Throughout the course of A Hundred Streets, we see George and Kathy going through the necessities of adoption. They are unable to conceive, and the film never goes further than they desperately want a baby. So as they sit nervously in front of the decision makers, a old hooligan arrest from twenty years ago pops up on the radar which he believes will end their chances for approval. So far six months have passed with them sailing over every hurdle.

Life, they thought came up short until  . .  .tragedy.

We meet Gangbanger Kingsley, played by Franz Drameh, who is just released from prison, and staying at his Mom’s, played by Jo Martin, flat. She is tired, like most inner city African families hers is touched by gangs and drugs.

Kingsley returns home after a night of scoring and delivering, buying and selling, to find his possessions outside the door. After trying to persuade her to allow him back inside the house, she demands the keys and he hands them over and leaves.

A twist of fate has him on civil service duty paying his debt to society with the local clean-up crew at the local cemetery. As the twisting road of fate would have it he meets Terence, played by Ken Stott, and an unlikely bond was formed and a lifeline secured.

Terence is a thespian, a well-known theater talent who runs a Dramatic Performing Arts program at the local theater.

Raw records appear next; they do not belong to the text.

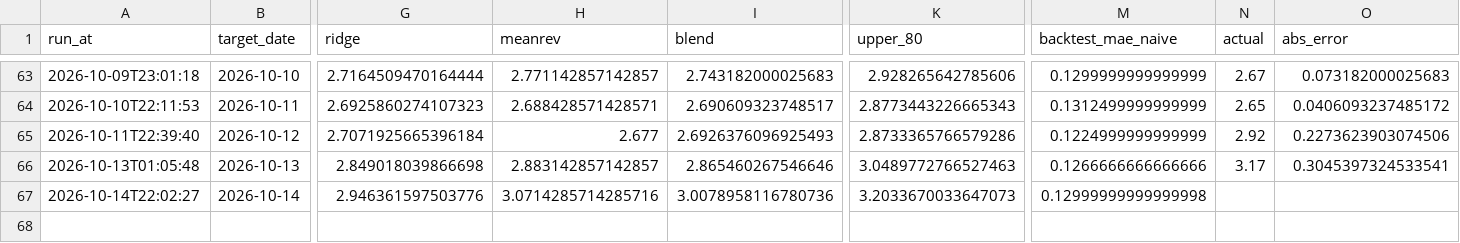
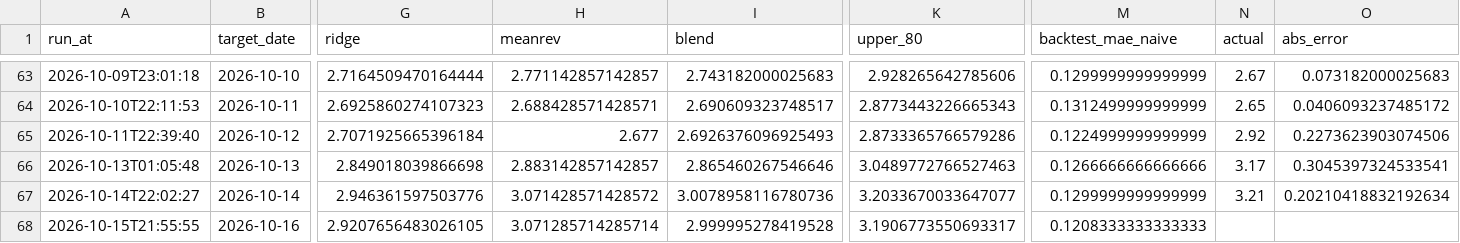
Before and after one commit to pepeelvis/ornn-h100-predictor, a CSV file: predictions_log.csv, drawn as a sheet; only a part is shown, gaps mark what is left out; rows hold the shown columns only; the diff names each change by its address in the sheet, - before the commit and + after, or states it on an @@ line.

```diff
--- a/predictions_log.csv
+++ b/predictions_log.csv
-H67 (meanrev): 3.0714285714285716
+H67 (meanrev): 3.071428571428572
-K67 (upper_80): 3.2033670033647073
+K67 (upper_80): 3.2033670033647077
-M67 (backtest_mae_naive): 0.12999999999999998
+M67 (backtest_mae_naive): 0.1299999999999999
-N67 (actual): (empty)
+N67 (actual): 3.21
-O67 (abs_error): (empty)
+O67 (abs_error): 0.20210418832192634
+row 68: 2026-10-15T21:55:55 | 2026-10-16 | 2.9207656483026105 | 3.071285714285714 | 2.999995278419528 | 3.1906773550693317 | 0.1208333333333333
```
Also changed, not shown: lighter_basis_log.csv, 1 other file.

Emily, whom we meet earlier, was once his protégé, before marriage and children took her from his guidance, stage and into a different fairytale.

After several days of helping the old man at the cemetery, Kingsley is forced to make a decision, the life he lives now, drugs, gangs, murder, taking orders from “the Man” or leaving the gangs and giving the theater life a go . .  that is if they accept him. His audition is raw and without formal training he delivers a powerful audition piece of life in the inner city.

To leave he has to buy his freedom and faces the ultimate choice.

I truly enjoyed A Hundred Streets. As the film opens the camera pans an unrecognizable city scape and skyline as A Hundred Streets is filmed in the London neighborhood of Chelsea.  The traditional landmarks that are immediately recognizable, the usual tourist landing places are absent.

Life on A Hundred Streets is contemporary London. An idyllic neighborhood, Chelsea is just down the road from high-rise estates, riverside opulence contrasts with the day-to-day grind. It’s in these streets that the character’s face defining moments, major choices and fundamental changes in their individual lives.

A Hundred Streets is powerful, compelling with each story equally gripping.  The cast, most of which I have not seen before, including Idris Elba whose name has been mentioned as the next possible James Bond, give impressive, shocking and astounding performances. The stories are modern, well written, tackling real life absorbing issues, and the drama captivating.

A Hundred Streets grabs the attention and keeps it. It is unclear when A Hundred Streets will be in wide release in the United States, it doesn't appear it has a distributor, through theatrical or VOD/Streaming. Either way see it if you can.

A Hundred Streets is a must see film!